# ASSIGNMENT
The entries are to be reproduced verbatim, with all pictures omitted.
:: RECORD SET ::
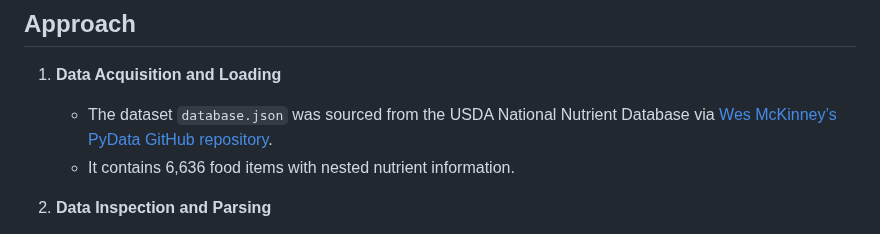
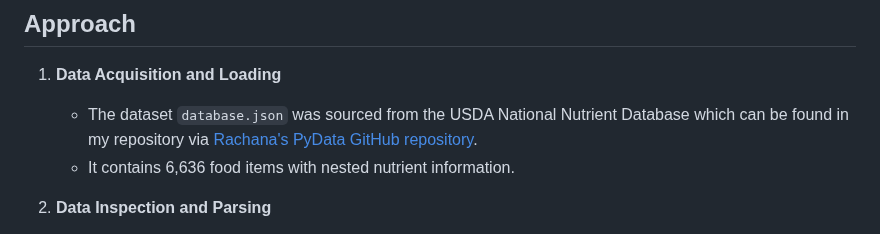
Before and after one commit to Rachana-Kotha/myprojects, a Markdown page: USDA-Food-nutrient-predictor/README.md, the part around the change. Drawn GitHub-style.

```diff
--- a/USDA-Food-nutrient-predictor/README.md
+++ b/USDA-Food-nutrient-predictor/README.md
@@ -42,7 +42,7 @@ The objective of this project is to perform an exploratory data analysis (EDA) o
 ## Approach
 
 1. **Data Acquisition and Loading**
-   - The dataset `database.json` was sourced from the USDA National Nutrient Database via [Wes McKinney’s PyData GitHub repository](https://github.com/wesm/pydata-book/tree/2nd-edition/datasets/usda_food).
+   - The dataset `database.json` was sourced from the USDA National Nutrient Database which can be found in my repository via [Rachana's PyData GitHub repository]([https://github.com/wesm/pydata-book/tree/2nd-edition/datasets/usda_food](https://github.com/Rachana-Kotha/myprojects/blob/main/USDA-Food-nutrient-predictor/database.json)).
    - It contains 6,636 food items with nested nutrient information.
 
 2. **Data Inspection and Parsing**
```
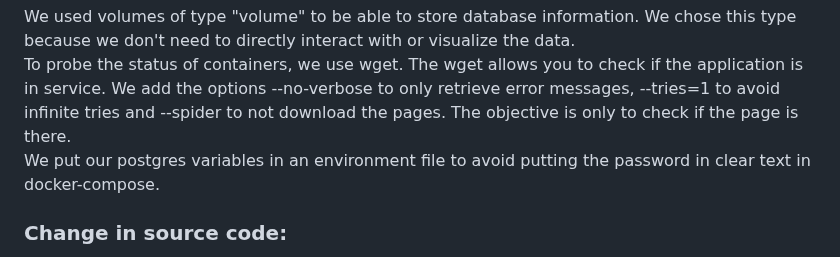
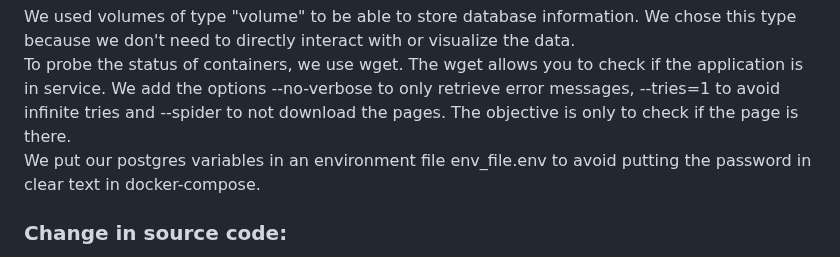
Before and after one commit to lougautr/voting-app, a Markdown page: README.md, the part around the change. GitHub-like rendering.

```diff
--- a/README.md
+++ b/README.md
@@ -55,7 +55,7 @@ We created a node user (other than root) for security reasons.
 <h3>docker-compose</h3>
 We used volumes of type "volume" to be able to store database information. We chose this type because we don't need to directly interact with or visualize the data.<br>
 To probe the status of containers, we use wget. The wget allows you to check if the application is in service. We add the options --no-verbose to only retrieve error messages, --tries=1 to avoid infinite tries and --spider to not download the pages. The objective is only to check if the page is there.<br>
-We put our postgres variables in an environment file to avoid putting the password in clear text in docker-compose.
+We put our postgres variables in an environment file env_file.env to avoid putting the password in clear text in docker-compose.
 
 <h3>Change in source code:</h3>
 
```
:::
# ANSWER AREA
Before and after one commit to Rachana-Kotha/myprojects, a Markdown page: USDA-Food-nutrient-predictor/README.md, the part around the change. Drawn GitHub-style.

```diff
--- a/USDA-Food-nutrient-predictor/README.md
+++ b/USDA-Food-nutrient-predictor/README.md
@@ -42,7 +42,7 @@ The objective of this project is to perform an exploratory data analysis (EDA) o
 ## Approach
 
 1. **Data Acquisition and Loading**
-   - The dataset `database.json` was sourced from the USDA National Nutrient Database via [Wes McKinney’s PyData GitHub repository](https://github.com/wesm/pydata-book/tree/2nd-edition/datasets/usda_food).
+   - The dataset `database.json` was sourced from the USDA National Nutrient Database which can be found in my repository via [Rachana's PyData GitHub repository]([https://github.com/wesm/pydata-book/tree/2nd-edition/datasets/usda_food](https://github.com/Rachana-Kotha/myprojects/blob/main/USDA-Food-nutrient-predictor/database.json)).
    - It contains 6,636 food items with nested nutrient information.
 
 2. **Data Inspection and Parsing**
```
Before and after one commit to lougautr/voting-app, a Markdown page: README.md, the part around the change. GitHub-like rendering.

```diff
--- a/README.md
+++ b/README.md
@@ -55,7 +55,7 @@ We created a node user (other than root) for security reasons.
 <h3>docker-compose</h3>
 We used volumes of type "volume" to be able to store database information. We chose this type because we don't need to directly interact with or visualize the data.<br>
 To probe the status of containers, we use wget. The wget allows you to check if the application is in service. We add the options --no-verbose to only retrieve error messages, --tries=1 to avoid infinite tries and --spider to not download the pages. The objective is only to check if the page is there.<br>
-We put our postgres variables in an environment file to avoid putting the password in clear text in docker-compose.
+We put our postgres variables in an environment file env_file.env to avoid putting the password in clear text in docker-compose.
 
 <h3>Change in source code:</h3>
 
```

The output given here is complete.